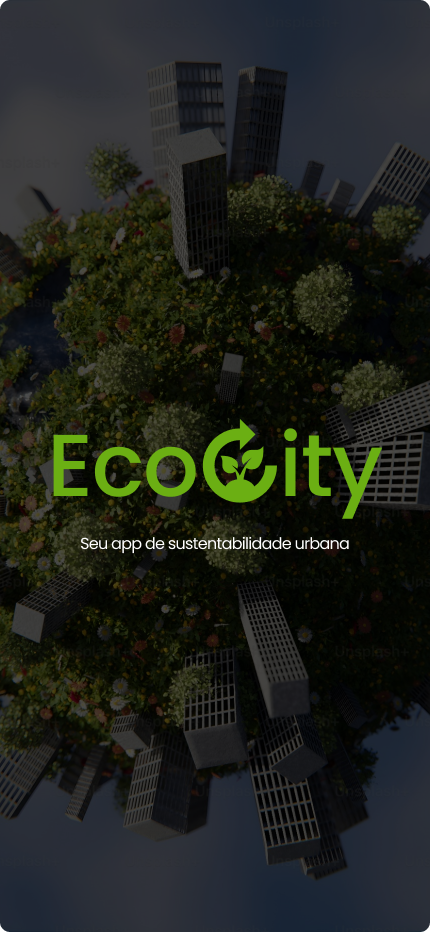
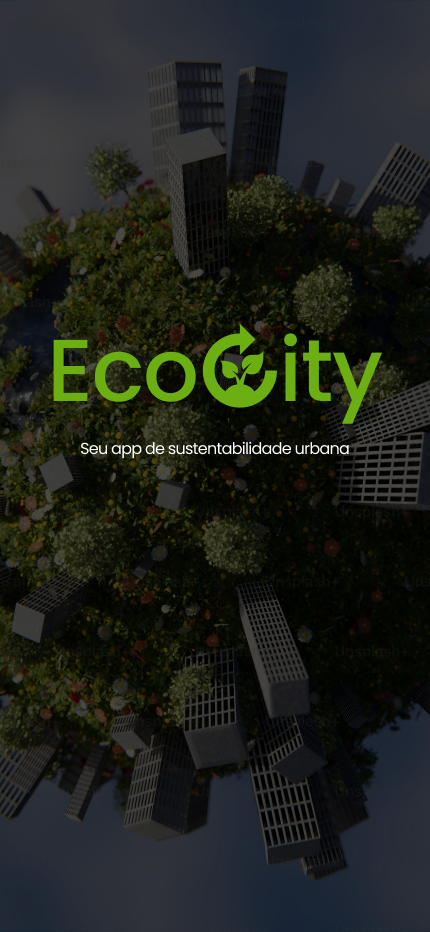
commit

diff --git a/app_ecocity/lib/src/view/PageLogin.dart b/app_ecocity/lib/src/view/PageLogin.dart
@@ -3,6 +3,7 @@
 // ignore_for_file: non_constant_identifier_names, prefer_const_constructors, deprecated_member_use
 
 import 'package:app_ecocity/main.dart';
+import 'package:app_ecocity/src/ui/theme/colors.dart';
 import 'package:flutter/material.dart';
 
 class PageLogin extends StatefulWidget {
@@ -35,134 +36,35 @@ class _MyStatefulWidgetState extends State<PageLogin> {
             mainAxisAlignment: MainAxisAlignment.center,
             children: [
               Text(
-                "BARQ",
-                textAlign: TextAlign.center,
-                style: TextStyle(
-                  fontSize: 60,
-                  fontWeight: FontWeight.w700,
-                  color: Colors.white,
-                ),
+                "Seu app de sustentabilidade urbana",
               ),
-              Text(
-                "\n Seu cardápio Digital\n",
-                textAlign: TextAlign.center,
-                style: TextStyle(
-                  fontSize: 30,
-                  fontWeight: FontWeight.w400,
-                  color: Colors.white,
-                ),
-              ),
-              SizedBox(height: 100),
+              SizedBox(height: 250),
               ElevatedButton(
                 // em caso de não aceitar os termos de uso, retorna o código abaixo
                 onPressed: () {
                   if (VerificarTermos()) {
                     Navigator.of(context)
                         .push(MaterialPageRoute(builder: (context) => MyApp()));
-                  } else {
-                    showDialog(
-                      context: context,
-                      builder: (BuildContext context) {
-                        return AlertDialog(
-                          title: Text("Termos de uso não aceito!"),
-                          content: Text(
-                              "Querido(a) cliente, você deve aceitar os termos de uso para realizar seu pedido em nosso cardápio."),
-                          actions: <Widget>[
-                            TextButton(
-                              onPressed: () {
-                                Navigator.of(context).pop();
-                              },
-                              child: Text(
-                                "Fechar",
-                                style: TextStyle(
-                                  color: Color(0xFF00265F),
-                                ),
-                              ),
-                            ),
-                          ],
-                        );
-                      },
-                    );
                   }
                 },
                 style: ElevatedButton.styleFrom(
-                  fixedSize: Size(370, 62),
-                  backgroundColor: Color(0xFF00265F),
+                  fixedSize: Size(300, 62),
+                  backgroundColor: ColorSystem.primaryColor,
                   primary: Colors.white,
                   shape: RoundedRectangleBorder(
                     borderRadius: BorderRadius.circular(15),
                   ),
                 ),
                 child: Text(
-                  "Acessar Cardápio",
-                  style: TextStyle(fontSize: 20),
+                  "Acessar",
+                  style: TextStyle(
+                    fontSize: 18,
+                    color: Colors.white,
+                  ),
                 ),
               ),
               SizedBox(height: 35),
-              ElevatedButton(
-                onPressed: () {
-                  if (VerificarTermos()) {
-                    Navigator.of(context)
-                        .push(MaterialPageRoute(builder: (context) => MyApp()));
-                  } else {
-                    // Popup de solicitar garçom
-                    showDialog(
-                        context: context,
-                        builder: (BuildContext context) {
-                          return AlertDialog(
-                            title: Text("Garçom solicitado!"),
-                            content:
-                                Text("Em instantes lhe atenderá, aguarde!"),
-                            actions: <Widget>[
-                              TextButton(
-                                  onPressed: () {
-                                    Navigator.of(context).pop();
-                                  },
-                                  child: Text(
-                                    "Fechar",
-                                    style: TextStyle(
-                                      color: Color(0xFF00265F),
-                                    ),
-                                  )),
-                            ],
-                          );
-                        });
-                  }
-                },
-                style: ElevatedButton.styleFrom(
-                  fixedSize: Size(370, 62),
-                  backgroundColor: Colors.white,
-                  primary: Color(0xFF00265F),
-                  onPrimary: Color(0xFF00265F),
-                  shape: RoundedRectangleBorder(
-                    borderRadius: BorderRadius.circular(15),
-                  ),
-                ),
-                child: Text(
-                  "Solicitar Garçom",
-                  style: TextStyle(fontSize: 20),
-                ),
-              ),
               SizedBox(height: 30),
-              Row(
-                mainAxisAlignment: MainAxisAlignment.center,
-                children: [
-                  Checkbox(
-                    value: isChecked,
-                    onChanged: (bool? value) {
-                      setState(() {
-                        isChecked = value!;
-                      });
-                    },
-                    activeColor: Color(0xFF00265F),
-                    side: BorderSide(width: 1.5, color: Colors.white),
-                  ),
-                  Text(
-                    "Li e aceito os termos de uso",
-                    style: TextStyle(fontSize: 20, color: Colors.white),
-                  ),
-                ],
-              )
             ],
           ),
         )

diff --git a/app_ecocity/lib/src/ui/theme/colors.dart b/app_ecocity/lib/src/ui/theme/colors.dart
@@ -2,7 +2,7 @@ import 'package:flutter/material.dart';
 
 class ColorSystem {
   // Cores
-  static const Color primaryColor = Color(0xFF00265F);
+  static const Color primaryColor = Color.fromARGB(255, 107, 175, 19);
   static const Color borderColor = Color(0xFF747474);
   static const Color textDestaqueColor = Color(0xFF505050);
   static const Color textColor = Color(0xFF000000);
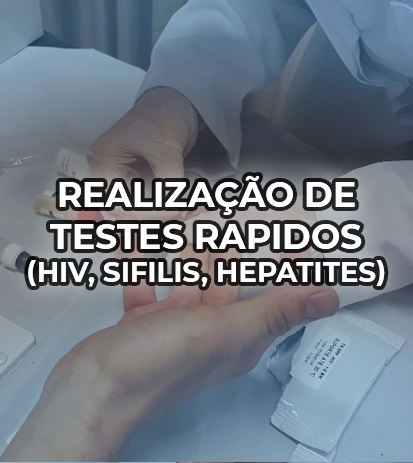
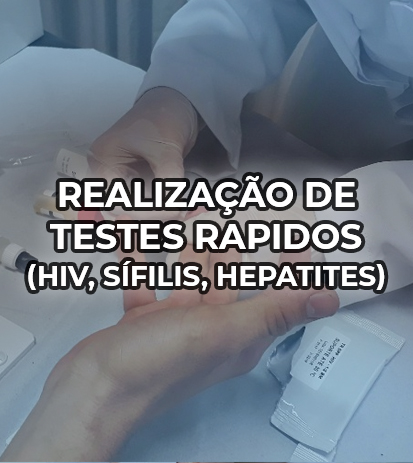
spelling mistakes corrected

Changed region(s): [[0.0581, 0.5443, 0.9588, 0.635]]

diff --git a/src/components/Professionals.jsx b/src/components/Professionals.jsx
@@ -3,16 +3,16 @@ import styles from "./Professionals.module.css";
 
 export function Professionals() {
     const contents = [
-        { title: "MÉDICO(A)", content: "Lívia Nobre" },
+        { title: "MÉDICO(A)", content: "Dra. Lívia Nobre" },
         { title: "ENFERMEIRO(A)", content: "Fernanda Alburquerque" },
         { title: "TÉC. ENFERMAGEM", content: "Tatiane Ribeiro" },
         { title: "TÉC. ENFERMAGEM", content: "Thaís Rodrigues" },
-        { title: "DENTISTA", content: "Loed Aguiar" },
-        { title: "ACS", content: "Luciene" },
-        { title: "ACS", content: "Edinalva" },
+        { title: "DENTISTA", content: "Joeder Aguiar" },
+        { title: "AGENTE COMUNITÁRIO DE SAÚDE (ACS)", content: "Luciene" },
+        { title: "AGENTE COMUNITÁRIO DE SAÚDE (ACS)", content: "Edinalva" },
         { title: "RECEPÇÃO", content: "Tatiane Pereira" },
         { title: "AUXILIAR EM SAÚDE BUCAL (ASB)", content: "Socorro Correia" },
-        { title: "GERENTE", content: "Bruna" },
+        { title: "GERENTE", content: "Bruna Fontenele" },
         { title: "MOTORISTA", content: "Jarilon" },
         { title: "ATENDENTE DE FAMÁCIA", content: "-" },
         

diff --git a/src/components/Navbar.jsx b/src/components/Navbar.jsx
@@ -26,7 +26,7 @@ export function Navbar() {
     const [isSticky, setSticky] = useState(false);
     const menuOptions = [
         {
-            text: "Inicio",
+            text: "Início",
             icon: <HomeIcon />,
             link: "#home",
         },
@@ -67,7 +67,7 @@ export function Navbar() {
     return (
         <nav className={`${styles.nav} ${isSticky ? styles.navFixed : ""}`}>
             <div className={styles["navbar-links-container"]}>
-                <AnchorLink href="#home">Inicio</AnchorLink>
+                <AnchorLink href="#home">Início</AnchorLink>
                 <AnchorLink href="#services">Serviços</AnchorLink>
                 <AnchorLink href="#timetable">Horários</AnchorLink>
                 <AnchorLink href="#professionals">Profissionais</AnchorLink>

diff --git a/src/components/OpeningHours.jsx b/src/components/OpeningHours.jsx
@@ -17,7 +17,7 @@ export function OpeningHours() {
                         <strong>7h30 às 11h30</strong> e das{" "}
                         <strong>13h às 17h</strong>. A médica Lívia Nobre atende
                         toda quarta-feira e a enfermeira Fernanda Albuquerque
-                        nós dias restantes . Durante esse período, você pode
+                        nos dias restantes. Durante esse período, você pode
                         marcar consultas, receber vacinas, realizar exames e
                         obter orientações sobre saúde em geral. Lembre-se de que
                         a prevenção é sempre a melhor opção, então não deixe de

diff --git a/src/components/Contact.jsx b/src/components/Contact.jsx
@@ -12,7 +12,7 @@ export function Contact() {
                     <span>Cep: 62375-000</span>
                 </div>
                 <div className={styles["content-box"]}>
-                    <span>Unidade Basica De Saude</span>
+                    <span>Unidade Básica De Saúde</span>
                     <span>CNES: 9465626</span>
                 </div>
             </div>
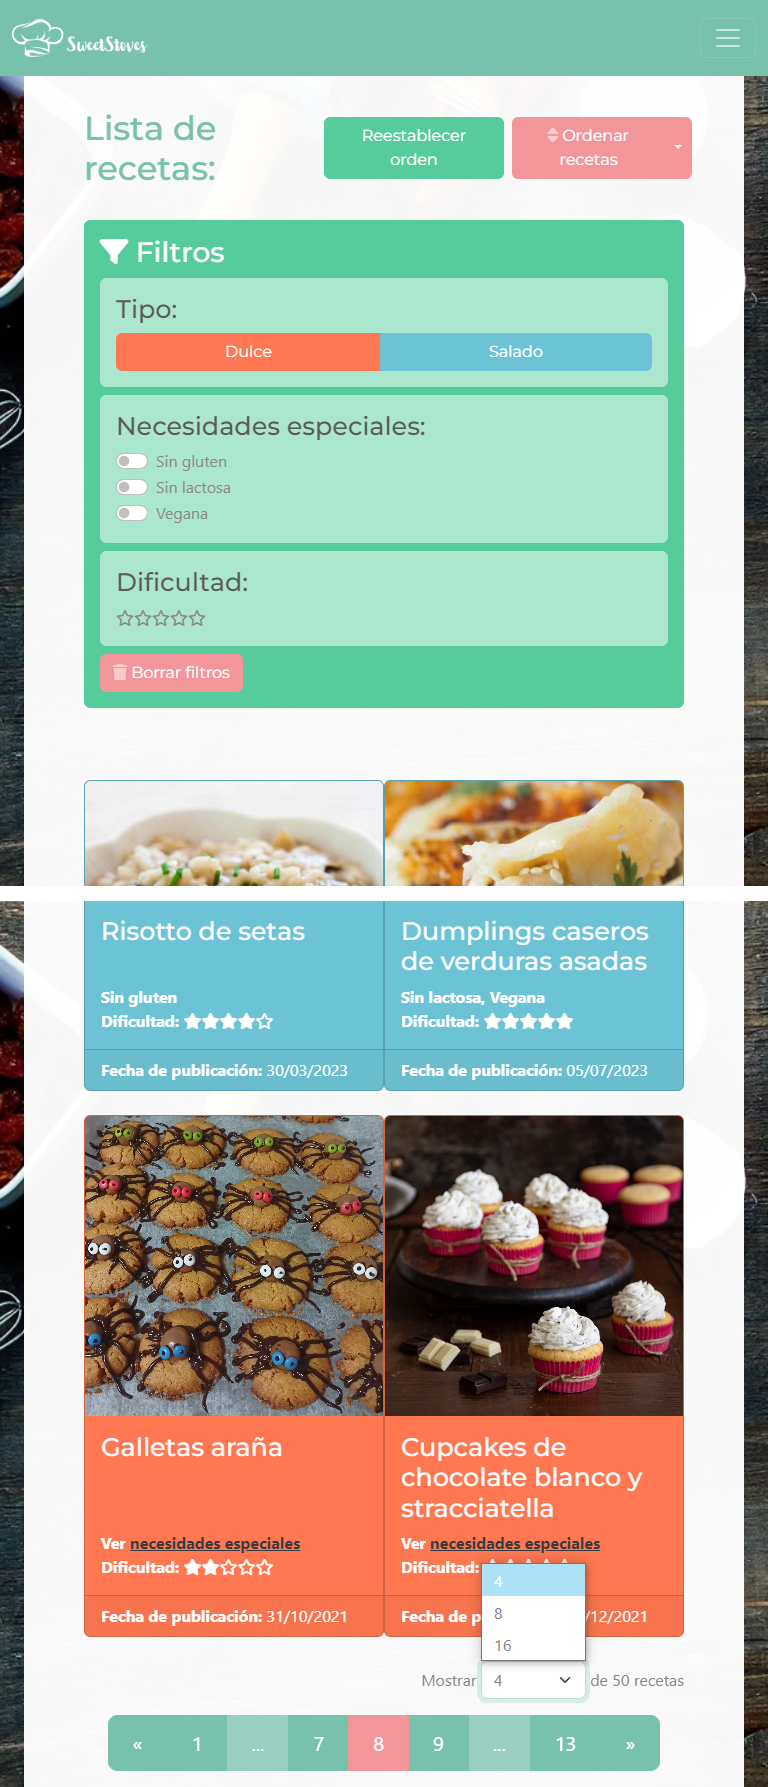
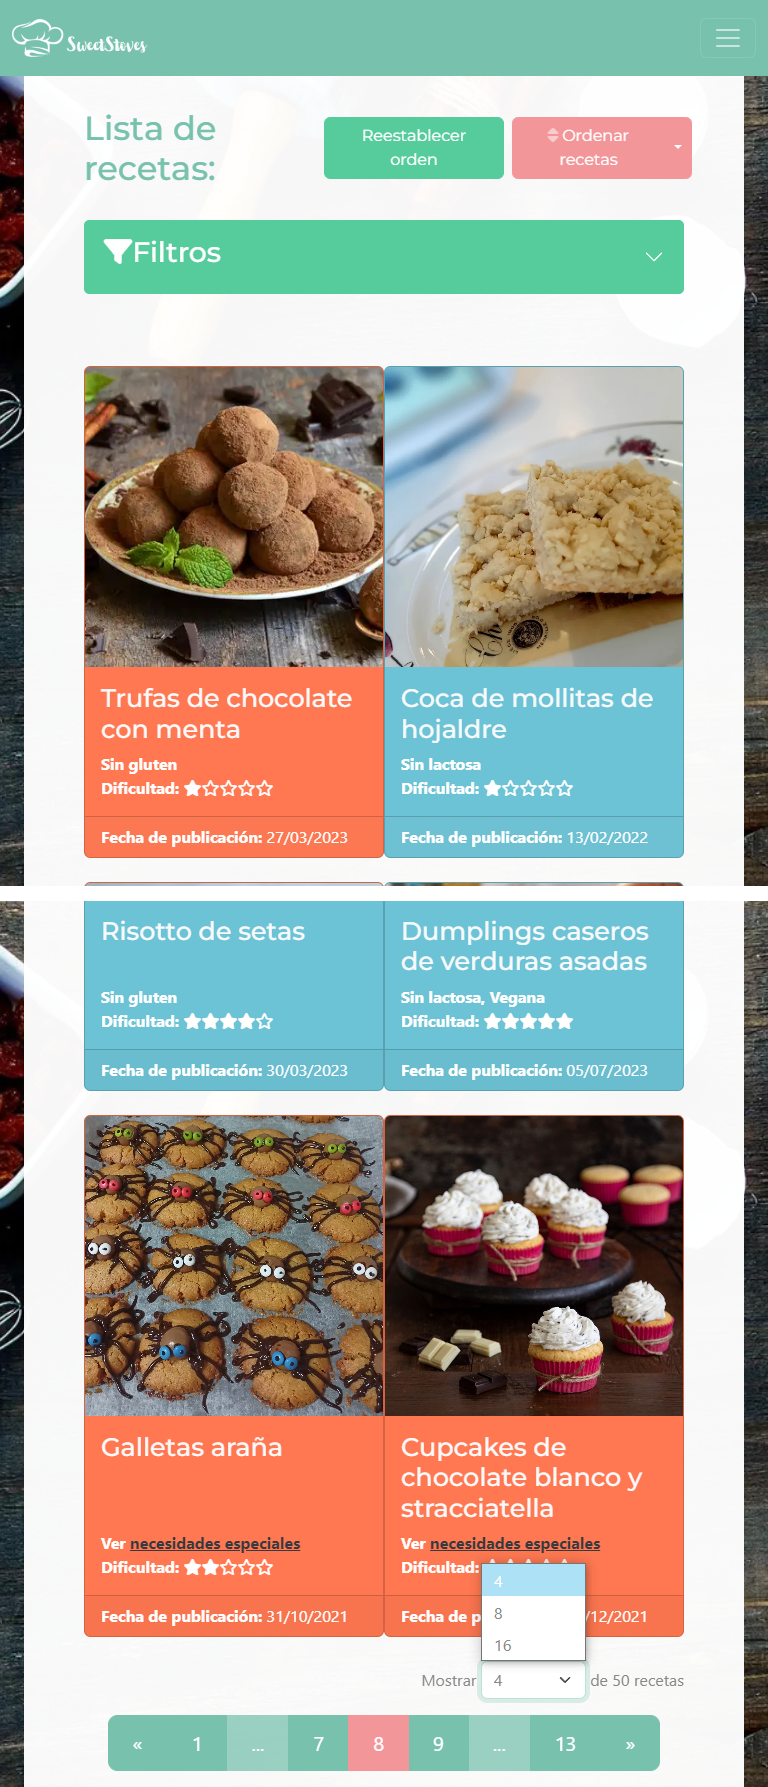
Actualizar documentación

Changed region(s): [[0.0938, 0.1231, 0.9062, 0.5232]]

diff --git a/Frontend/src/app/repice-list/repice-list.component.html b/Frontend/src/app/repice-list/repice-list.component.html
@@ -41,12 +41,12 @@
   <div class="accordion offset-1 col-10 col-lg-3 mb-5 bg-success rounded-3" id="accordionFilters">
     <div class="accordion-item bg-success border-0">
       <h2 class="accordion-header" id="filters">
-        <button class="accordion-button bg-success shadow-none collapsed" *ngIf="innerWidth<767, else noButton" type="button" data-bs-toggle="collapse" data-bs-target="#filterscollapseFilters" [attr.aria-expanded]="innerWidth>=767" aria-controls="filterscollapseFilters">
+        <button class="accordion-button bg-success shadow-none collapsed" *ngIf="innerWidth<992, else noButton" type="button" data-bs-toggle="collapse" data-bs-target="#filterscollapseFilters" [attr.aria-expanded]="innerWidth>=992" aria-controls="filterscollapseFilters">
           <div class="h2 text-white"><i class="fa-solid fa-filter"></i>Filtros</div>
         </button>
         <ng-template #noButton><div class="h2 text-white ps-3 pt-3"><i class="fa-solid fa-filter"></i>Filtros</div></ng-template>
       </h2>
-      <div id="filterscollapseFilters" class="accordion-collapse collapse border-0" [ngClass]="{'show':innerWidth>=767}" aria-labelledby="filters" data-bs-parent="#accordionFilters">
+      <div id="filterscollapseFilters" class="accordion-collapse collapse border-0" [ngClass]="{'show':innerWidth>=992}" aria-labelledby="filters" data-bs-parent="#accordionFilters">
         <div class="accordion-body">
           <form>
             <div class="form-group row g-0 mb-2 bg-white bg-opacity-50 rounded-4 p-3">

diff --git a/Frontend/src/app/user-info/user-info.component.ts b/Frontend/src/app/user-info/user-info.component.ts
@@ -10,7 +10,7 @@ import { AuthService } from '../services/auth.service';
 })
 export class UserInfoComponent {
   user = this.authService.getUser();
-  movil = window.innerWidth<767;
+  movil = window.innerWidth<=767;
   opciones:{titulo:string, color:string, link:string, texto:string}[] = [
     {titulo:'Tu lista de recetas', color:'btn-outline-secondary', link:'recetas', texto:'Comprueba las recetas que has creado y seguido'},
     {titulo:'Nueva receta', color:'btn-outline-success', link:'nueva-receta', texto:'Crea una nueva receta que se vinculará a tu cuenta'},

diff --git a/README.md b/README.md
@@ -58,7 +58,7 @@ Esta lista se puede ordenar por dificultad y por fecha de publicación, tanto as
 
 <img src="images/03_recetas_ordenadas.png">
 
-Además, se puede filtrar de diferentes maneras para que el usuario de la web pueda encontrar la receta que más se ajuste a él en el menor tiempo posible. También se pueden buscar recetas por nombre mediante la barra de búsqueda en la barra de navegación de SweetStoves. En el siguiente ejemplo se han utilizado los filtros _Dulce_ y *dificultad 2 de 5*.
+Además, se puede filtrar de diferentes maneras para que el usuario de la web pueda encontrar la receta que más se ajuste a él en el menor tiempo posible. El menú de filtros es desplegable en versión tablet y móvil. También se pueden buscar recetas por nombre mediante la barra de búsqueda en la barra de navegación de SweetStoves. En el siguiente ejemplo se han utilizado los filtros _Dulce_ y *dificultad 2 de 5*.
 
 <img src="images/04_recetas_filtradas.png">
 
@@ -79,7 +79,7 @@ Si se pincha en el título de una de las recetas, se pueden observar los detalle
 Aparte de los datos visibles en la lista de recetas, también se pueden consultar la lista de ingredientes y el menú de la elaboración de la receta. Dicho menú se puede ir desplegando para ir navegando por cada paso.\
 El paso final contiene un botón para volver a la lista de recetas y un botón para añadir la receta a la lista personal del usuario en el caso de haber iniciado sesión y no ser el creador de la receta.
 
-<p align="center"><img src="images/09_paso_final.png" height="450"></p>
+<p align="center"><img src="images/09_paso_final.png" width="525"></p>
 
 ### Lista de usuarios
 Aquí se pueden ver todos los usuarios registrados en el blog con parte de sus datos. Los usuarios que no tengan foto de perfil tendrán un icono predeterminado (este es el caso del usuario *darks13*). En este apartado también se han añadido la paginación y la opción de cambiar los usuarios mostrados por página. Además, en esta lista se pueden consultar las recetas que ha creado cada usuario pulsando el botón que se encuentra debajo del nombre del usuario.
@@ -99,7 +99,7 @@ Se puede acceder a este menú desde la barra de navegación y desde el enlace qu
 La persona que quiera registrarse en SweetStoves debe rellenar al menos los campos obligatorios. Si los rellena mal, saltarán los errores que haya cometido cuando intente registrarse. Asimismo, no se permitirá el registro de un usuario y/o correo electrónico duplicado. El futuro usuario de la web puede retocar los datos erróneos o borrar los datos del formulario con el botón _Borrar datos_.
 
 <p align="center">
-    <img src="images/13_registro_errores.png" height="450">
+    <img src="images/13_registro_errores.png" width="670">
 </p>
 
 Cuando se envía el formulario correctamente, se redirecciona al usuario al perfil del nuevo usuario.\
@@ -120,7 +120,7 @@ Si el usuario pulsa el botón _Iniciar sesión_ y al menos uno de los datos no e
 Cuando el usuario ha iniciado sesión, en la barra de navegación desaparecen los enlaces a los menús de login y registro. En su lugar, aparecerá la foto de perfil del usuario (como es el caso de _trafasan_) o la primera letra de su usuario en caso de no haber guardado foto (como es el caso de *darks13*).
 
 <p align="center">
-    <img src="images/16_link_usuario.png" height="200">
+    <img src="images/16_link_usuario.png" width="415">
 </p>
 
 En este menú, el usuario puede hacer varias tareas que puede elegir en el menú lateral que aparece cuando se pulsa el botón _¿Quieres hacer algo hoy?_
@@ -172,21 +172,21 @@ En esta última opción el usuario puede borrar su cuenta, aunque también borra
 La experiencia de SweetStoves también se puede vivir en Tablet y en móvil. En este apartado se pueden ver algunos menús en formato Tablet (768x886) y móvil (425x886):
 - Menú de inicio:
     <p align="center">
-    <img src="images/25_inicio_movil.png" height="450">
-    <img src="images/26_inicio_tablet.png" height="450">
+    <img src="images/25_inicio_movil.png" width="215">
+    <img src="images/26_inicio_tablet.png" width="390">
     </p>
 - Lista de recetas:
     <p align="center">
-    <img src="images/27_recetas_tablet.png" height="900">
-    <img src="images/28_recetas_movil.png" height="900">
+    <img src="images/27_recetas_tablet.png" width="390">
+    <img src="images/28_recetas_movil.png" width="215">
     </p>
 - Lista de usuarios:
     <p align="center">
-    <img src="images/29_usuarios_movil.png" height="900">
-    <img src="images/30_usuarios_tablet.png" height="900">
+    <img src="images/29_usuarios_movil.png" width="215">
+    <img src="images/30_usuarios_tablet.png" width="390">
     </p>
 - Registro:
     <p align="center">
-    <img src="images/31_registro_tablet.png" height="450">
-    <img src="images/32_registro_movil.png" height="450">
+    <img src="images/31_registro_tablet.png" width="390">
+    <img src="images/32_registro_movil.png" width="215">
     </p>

★ ★ ★ ★

Problem requirements: Using the entries above, find all lines with "value". Copy them.

Solution for this task:
-                    value: isChecked,
-                    onChanged: (bool? value) {
-                        isChecked = value!;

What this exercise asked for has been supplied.